• [Directions for this task]
Work out how many lines in the listing below include the word "days". Give nothing but the number.

○ ○ ○

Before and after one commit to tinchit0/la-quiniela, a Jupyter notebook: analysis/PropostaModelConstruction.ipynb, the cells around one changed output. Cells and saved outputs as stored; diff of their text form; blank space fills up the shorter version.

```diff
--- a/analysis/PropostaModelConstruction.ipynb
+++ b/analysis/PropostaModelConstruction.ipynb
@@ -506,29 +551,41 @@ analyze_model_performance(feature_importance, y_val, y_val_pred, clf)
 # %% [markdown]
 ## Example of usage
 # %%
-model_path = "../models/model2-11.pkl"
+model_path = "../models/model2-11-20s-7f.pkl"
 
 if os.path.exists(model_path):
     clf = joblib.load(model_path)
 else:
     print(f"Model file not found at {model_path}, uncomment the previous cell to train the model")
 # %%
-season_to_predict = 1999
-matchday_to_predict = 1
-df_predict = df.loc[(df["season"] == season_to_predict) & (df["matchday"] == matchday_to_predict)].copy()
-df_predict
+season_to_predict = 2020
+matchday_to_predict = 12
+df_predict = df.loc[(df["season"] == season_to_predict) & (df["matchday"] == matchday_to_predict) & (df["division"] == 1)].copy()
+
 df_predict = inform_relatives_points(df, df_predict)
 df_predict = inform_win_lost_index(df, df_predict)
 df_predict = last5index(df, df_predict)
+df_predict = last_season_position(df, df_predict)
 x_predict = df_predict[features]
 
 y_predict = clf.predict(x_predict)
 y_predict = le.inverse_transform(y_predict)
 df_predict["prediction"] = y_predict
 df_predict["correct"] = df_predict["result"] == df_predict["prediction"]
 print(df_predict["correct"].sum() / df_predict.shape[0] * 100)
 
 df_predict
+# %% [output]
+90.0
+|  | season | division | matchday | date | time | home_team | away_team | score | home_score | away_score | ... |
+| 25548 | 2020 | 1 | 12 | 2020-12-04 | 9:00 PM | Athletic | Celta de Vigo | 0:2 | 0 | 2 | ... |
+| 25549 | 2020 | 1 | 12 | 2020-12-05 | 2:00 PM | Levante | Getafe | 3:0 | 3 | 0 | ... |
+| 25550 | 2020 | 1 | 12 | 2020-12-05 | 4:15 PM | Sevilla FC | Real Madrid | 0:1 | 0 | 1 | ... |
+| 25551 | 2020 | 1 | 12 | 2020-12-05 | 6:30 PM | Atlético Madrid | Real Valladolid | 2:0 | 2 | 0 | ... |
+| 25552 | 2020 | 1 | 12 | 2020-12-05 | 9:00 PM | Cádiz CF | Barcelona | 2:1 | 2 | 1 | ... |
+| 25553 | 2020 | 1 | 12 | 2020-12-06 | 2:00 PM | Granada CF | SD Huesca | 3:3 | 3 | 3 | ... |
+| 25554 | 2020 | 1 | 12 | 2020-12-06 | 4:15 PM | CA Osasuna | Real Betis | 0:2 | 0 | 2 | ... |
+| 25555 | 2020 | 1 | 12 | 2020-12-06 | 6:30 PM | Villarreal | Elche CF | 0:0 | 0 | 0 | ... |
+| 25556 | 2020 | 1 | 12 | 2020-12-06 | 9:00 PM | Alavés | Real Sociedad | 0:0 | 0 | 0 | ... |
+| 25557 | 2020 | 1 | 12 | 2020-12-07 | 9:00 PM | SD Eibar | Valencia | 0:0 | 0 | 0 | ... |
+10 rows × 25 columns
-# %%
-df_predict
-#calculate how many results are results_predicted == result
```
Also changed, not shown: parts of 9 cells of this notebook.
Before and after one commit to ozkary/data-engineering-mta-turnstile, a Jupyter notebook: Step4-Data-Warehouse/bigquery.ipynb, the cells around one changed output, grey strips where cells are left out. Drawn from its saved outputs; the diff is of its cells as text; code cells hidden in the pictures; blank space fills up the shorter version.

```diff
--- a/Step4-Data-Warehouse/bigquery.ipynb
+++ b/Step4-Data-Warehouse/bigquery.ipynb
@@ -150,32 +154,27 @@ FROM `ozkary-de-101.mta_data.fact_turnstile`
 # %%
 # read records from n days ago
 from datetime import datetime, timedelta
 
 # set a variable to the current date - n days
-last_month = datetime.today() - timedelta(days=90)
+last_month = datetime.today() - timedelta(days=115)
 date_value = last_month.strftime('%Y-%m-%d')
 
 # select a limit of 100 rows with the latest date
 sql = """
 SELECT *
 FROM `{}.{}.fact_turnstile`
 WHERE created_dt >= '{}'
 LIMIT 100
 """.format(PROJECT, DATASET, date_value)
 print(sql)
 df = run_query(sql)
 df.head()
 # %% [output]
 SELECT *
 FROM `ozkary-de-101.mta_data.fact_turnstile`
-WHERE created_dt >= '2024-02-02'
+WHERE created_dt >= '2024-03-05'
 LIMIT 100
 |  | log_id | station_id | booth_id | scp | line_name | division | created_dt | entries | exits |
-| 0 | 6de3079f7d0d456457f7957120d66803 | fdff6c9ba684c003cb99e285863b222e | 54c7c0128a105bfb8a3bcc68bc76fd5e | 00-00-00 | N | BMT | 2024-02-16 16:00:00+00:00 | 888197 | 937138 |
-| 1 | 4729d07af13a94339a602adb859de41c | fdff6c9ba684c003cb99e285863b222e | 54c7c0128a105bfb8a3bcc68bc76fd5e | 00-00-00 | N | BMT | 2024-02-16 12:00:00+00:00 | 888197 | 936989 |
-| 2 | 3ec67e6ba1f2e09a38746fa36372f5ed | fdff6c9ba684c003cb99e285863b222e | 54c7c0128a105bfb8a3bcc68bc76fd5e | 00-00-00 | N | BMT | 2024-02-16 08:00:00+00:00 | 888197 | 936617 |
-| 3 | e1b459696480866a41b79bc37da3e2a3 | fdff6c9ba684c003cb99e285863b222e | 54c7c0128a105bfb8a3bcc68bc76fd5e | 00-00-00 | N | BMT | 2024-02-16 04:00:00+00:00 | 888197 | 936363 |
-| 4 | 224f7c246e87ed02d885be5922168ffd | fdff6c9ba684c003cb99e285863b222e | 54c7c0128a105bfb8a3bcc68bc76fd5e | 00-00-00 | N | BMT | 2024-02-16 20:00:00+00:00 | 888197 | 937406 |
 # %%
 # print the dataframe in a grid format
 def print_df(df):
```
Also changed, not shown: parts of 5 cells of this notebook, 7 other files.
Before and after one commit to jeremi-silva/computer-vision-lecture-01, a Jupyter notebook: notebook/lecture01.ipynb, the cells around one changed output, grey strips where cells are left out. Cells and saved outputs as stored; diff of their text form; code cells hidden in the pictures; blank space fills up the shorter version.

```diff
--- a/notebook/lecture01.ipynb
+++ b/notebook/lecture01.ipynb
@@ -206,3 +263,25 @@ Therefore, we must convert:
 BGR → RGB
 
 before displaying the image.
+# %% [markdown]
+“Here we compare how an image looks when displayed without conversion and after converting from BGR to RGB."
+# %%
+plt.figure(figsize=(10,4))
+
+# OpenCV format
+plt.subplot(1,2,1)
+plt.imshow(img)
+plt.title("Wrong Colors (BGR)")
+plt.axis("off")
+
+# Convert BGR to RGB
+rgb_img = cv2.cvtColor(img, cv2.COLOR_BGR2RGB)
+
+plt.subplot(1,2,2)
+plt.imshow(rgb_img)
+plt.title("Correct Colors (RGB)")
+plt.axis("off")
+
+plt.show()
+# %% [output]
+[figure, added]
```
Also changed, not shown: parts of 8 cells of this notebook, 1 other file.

○ ○ ○

• [Response to this task]
4